- _Supplied records_:
⟨

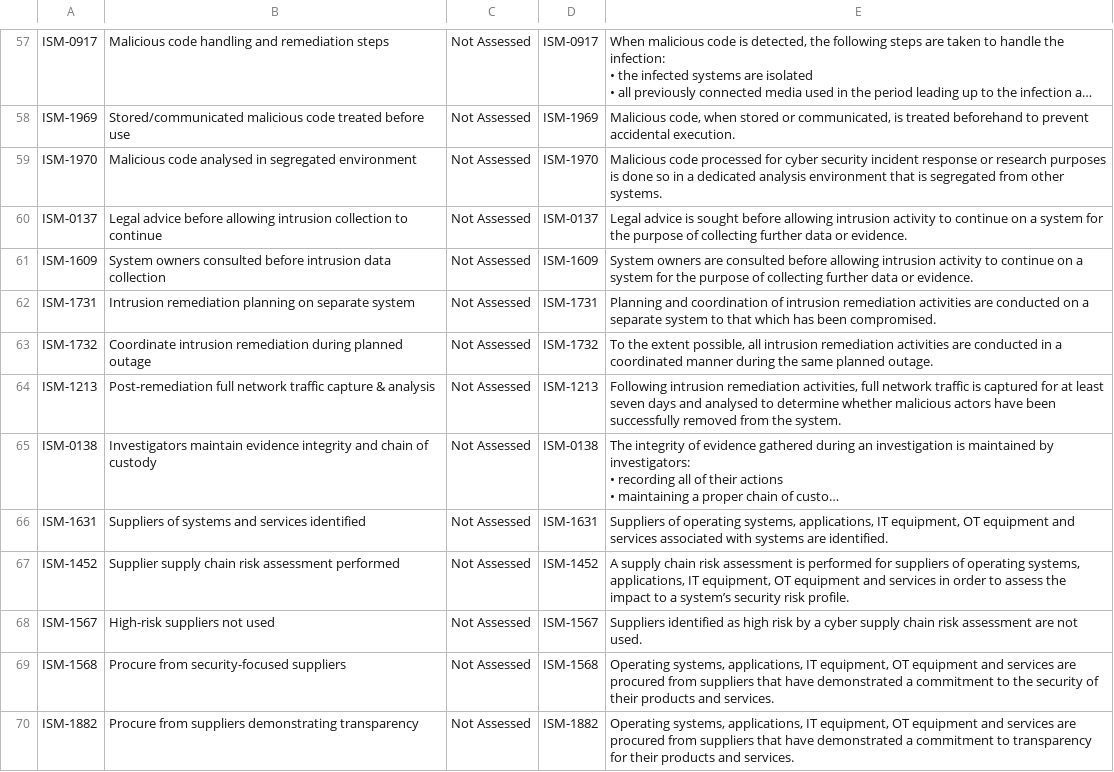
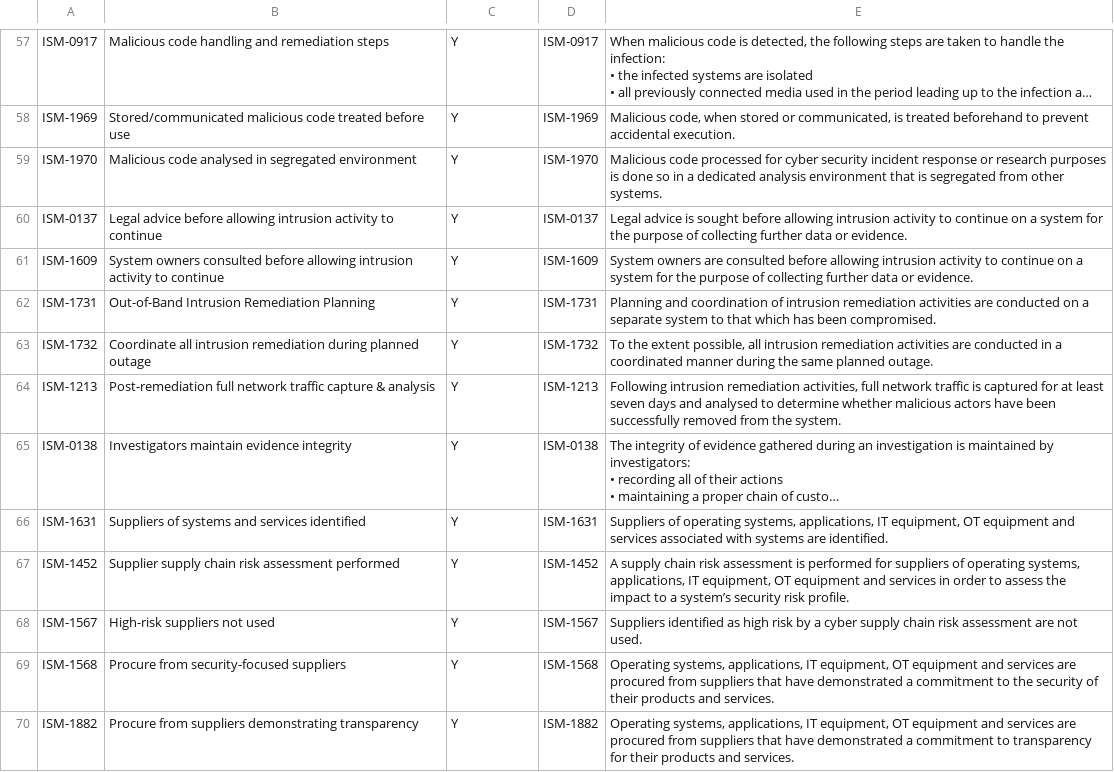
Before and after one commit to ZenMe-AU/ZBReactArchitecture, a CSV file: Documentation/ISM Compliance/titles-to-proofread.csv, drawn as a sheet; only a part is shown, gaps mark what is left out; long unchanged cells end in …; the diff covers the shown part only; the diff names each change by its address in the sheet, - before the commit and + after, or states it on an @@ line.

```diff
--- a/Documentation/ISM Compliance/titles-to-proofread.csv
+++ b/Documentation/ISM Compliance/titles-to-proofread.csv
-C57:C70: Not Assessed
+C57:C70: Y
-B60: …allowing intrusion collection to continue
+B60: …allowing intrusion activity to continue
-B61: …consulted before intrusion data collection
+B61: …consulted before allowing intrusion activity to continue
-B62: Intrusion remediation planning on separate system
+B62: Out-of-Band Intrusion Remediation Planning
-B63: Coordinate intrusion remediation…
+B63: Coordinate all intrusion remediation…
-B65: …evidence integrity and chain of custody
+B65: …evidence integrity
```
Also changed, not shown: 71 edited cells elsewhere in this file.
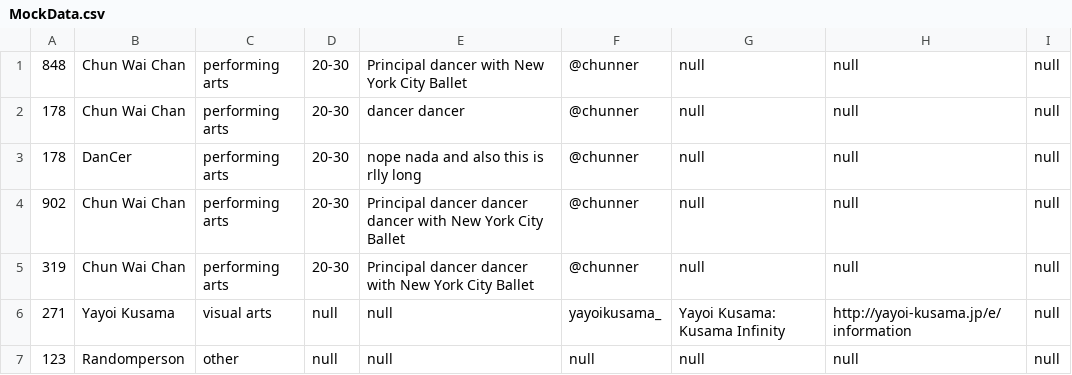
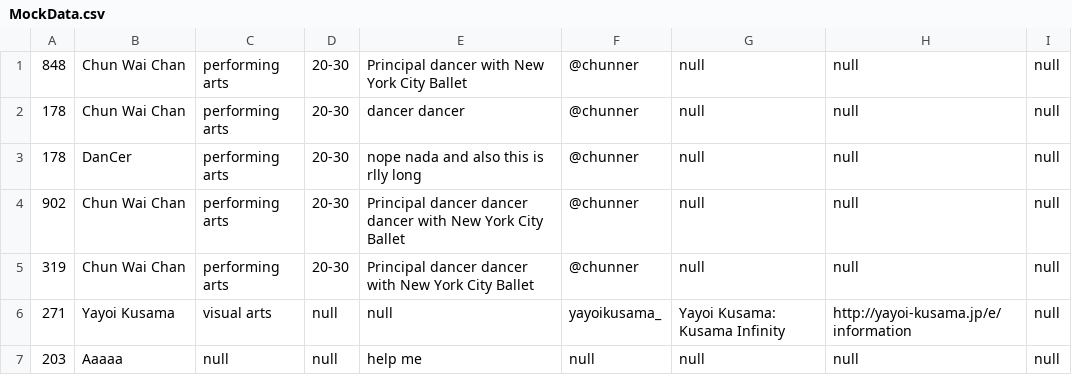
Before and after one commit to cs0320-f23/term-project-lliong-jma78-kwei8-jli455, a CSV file: back/data/MockData.csv, drawn as a sheet.

```diff
--- a/back/data/MockData.csv
+++ b/back/data/MockData.csv
@@ -6,2 +6,2 @@
 271,Yayoi Kusama,visual arts,null,null,yayoikusama_,Yayoi Kusama: Kusama Infinity,http://yayoi-kusama.jp/e/information,null
-123,Randomperson,other,null,null,null,null,null,null
+203,Aaaaa,null,null,help me,null,null,null,null
```
Also changed, not shown: 29 other files.
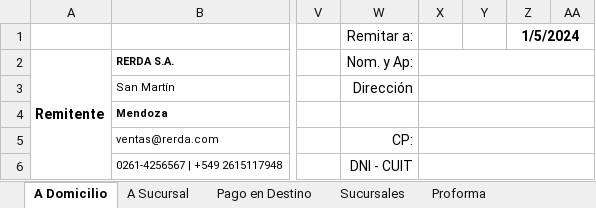
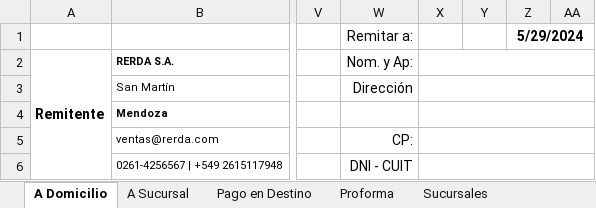
Before and after one commit to edgardoraul/Planilla-Viajantes, an Excel workbook: Rotulo Correo Argentino - Ventas.xlsm, sheet A Domicilio, drawn as a sheet; only a part is shown, gaps mark what is left out; values as stored, in another font and other column widths than the file's, no borders; charts and pictures and table styles not drawn; the diff names each change by its address in the sheet, - before the commit and + after, or states it on an @@ line.

```diff
--- a/Rotulo Correo Argentino - Ventas.xlsm (sheet A Domicilio)
+++ b/Rotulo Correo Argentino - Ventas.xlsm (sheet A Domicilio)
@@ sheet tab order changed: A Domicilio | A Sucursal | Pago en Destino | Proforma | Sucursales @@
-Z1: 1/5/2024
+Z1: 5/29/2024
```
Also changed, not shown: sheet Sucursales, sheet Proforma, sheet Pago en Destino, sheet A Sucursal, formulas that keep their value.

⟩

- _Requirement_:
For the material above, give every line again exactly and leave out the pictures.

- _Response area_:
Before and after one commit to ZenMe-AU/ZBReactArchitecture, a CSV file: Documentation/ISM Compliance/titles-to-proofread.csv, drawn as a sheet; only a part is shown, gaps mark what is left out; long unchanged cells end in …; the diff covers the shown part only; the diff names each change by its address in the sheet, - before the commit and + after, or states it on an @@ line.

```diff
--- a/Documentation/ISM Compliance/titles-to-proofread.csv
+++ b/Documentation/ISM Compliance/titles-to-proofread.csv
-C57:C70: Not Assessed
+C57:C70: Y
-B60: …allowing intrusion collection to continue
+B60: …allowing intrusion activity to continue
-B61: …consulted before intrusion data collection
+B61: …consulted before allowing intrusion activity to continue
-B62: Intrusion remediation planning on separate system
+B62: Out-of-Band Intrusion Remediation Planning
-B63: Coordinate intrusion remediation…
+B63: Coordinate all intrusion remediation…
-B65: …evidence integrity and chain of custody
+B65: …evidence integrity
```
Also changed, not shown: 71 edited cells elsewhere in this file.
Before and after one commit to cs0320-f23/term-project-lliong-jma78-kwei8-jli455, a CSV file: back/data/MockData.csv, drawn as a sheet.

```diff
--- a/back/data/MockData.csv
+++ b/back/data/MockData.csv
@@ -6,2 +6,2 @@
 271,Yayoi Kusama,visual arts,null,null,yayoikusama_,Yayoi Kusama: Kusama Infinity,http://yayoi-kusama.jp/e/information,null
-123,Randomperson,other,null,null,null,null,null,null
+203,Aaaaa,null,null,help me,null,null,null,null
```
Also changed, not shown: 29 other files.
Before and after one commit to edgardoraul/Planilla-Viajantes, an Excel workbook: Rotulo Correo Argentino - Ventas.xlsm, sheet A Domicilio, drawn as a sheet; only a part is shown, gaps mark what is left out; values as stored, in another font and other column widths than the file's, no borders; charts and pictures and table styles not drawn; the diff names each change by its address in the sheet, - before the commit and + after, or states it on an @@ line.

```diff
--- a/Rotulo Correo Argentino - Ventas.xlsm (sheet A Domicilio)
+++ b/Rotulo Correo Argentino - Ventas.xlsm (sheet A Domicilio)
@@ sheet tab order changed: A Domicilio | A Sucursal | Pago en Destino | Proforma | Sucursales @@
-Z1: 1/5/2024
+Z1: 5/29/2024
```
Also changed, not shown: sheet Sucursales, sheet Proforma, sheet Pago en Destino, sheet A Sucursal, formulas that keep their value.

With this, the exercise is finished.